For middle layer, you want a layer that helps you to keep warm. I think I will dig out my polyester fleece for the hiking trip. Last but not least, you need an outer layer (or shell layer) to protect you from rain and wind. I will try if my water-resistant snow pants would work, otherwise I still need to buy outer pants (preferably waterproof). In addition, wool socks, gloves, hats, mitton and some kind of multifunctional headwear (such as buff) should be included in packing.
For staying, althought we have already booked wilderness cottage but we just want to be on the safe side. H told me warily that one should always be mentally prepared that there might be nothing available and we are on our own. It makes sense to me. That’s why I want to make sure we have tents and prepare my own sleeping bag and slik liner (H recommds silk liner from SPR). If we are camping outdoors, I have to say I am so excited to see the stars in the northen sky!
For walking through the wilderness, I borrowed a pair of shoes from H and I am planning to test them out in one of the rainy days in these two weeks. I want to make sure I don’t have blisters with those shoes on a 11km walking trip. H also recommends the brand called ‘keen’ because they are amazing for outdoor use. I will keep an eye out on this brand from now on!
Last but not least, here are the remaining important points reminded by H. Some of them are already mentioned above but I still wrote it down. You know, as a double reminder.
- Headlamp — obviously it’ll be very dark up north, and in this time of the year we might need to walk a hour or two in the dark. So it is important to have headlamp.
- Sit pad — it is light, compact and has potential for multiple usage. H points out it is good especially to sit in a wet surface.
- Matches and lighter — everyone should bring some fire-starter stuff.
- Spork — plastic is the best material: easy to clean and carry.
- Pants — it is good to have a water-repelent pair that you wear in the normal hiking days, AND another pair of waterproof in wet rainy day.
- Good pair of socks — H recommends the smartwool brand.
- Blister plaster — or first aids in general is good to have.
- Hiking knife

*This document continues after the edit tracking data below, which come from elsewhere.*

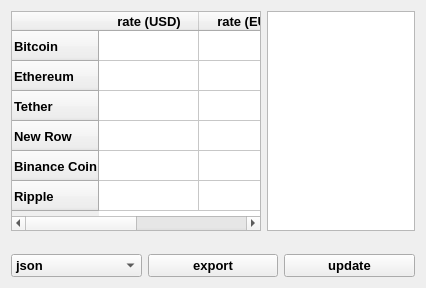
Before: the Qt Designer form app/ui/newland.ui in DanilaEfimov/CashTracker, drawn with Qt 5.
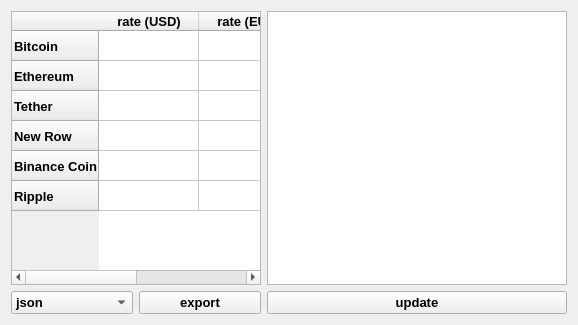
After: the same form once the commit is applied.

Patch:
```diff
--- a/app/ui/newland.ui
+++ b/app/ui/newland.ui
@@ -6,8 +6,8 @@
    <rect>
     <x>0</x>
     <y>0</y>
-    <width>426</width>
-    <height>288</height>
+    <width>566</width>
+    <height>325</height>
    </rect>
   </property>
   <property name="font">
@@ -20,12 +20,10 @@
    <string>Form</string>
   </property>
   <layout class="QGridLayout" name="gridLayout">
-   <item row="0" column="0" colspan="3">
-    <layout class="QHBoxLayout" name="horizontalLayout">
-     <item>
+   <item row="0" column="0" colspan="2">
       <widget class="QTableWidget" name="tableWidget">
        <property name="sizePolicy">
-        <sizepolicy hsizetype="Preferred" vsizetype="Preferred">
+      <sizepolicy hsizetype="Preferred" vsizetype="Expanding">
          <horstretch>0</horstretch>
          <verstretch>0</verstretch>
         </sizepolicy>
@@ -36,6 +34,12 @@
          <height>220</height>
         </size>
        </property>
+     <property name="maximumSize">
+      <size>
+       <width>400</width>
+       <height>16777215</height>
+      </size>
+     </property>
        <property name="font">
         <font>
          <pointsize>10</pointsize>
@@ -82,10 +86,82 @@
          <string>rate (EUR)</string>
         </property>
        </column>
-      </widget>
-     </item>
-     <item>
+     <item row="0" column="0">
+      <property name="text">
+       <string/>
+      </property>
+     </item>
+     <item row="0" column="1">
+      <property name="text">
+       <string/>
+      </property>
+     </item>
+     <item row="1" column="0">
+      <property name="text">
+       <string/>
+      </property>
+     </item>
+     <item row="1" column="1">
+      <property name="text">
+       <string/>
+      </property>
+     </item>
+     <item row="2" column="0">
+      <property name="text">
+       <string/>
+      </property>
+     </item>
+     <item row="2" column="1">
+      <property name="text">
+       <string/>
+      </property>
+     </item>
+     <item row="3" column="0">
+      <property name="text">
+       <string/>
+      </property>
+     </item>
+     <item row="3" column="1">
+      <property name="text">
+       <string/>
+      </property>
+     </item>
+     <item row="4" column="0">
+      <property name="text">
+       <string/>
+      </property>
+     </item>
+     <item row="4" column="1">
+      <property name="text">
+       <string/>
+      </property>
+     </item>
+     <item row="5" column="0">
+      <property name="text">
+       <string/>
+      </property>
+     </item>
+     <item row="5" column="1">
+      <property name="text">
+       <string/>
+      </property>
+     </item>
+    </widget>
+   </item>
+   <item row="0" column="2">
       <widget class="QTextEdit" name="textEdit">
+     <property name="sizePolicy">
+      <sizepolicy hsizetype="Expanding" vsizetype="Expanding">
+       <horstretch>0</horstretch>
+       <verstretch>0</verstretch>
+      </sizepolicy>
+     </property>
+     <property name="minimumSize">
+      <size>
+       <width>300</width>
+       <height>0</height>
+      </size>
+     </property>
        <property name="maximumSize">
         <size>
          <width>200</width>
@@ -94,9 +170,7 @@
        </property>
       </widget>
      </item>
-    </layout>
-   </item>
-   <item row="2" column="0">
+   <item row="1" column="0">
     <widget class="QComboBox" name="formats">
      <item>
       <property name="text">
@@ -110,33 +184,20 @@
      </item>
     </widget>
    </item>
-   <item row="2" column="1">
+   <item row="1" column="1">
     <widget class="QPushButton" name="export_btn">
      <property name="text">
       <string>export</string>
      </property>
     </widget>
    </item>
-   <item row="2" column="2">
+   <item row="1" column="2">
     <widget class="QPushButton" name="update_btn">
      <property name="text">
       <string>update</string>
      </property>
     </widget>
    </item>
-   <item row="1" column="0" colspan="3">
-    <spacer name="verticalSpacer">
-     <property name="orientation">
-      <enum>Qt::Orientation::Vertical</enum>
-     </property>
-     <property name="sizeHint" stdset="0">
-      <size>
-       <width>20</width>
-       <height>40</height>
-      </size>
-     </property>
-    </spacer>
-   </item>
   </layout>
  </widget>
  <resources/>
```
Lines whose indentation alone changed are shown as unchanged.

- Enamel cup — H has a kuksa (traditional Finnish wooden cup) but I don’t. Fortunately I have two enamel cups that I can bring. The idea is that you can put hot water in it and it’s light to carry around.
- Compostable sanitary pads/napkins/wipes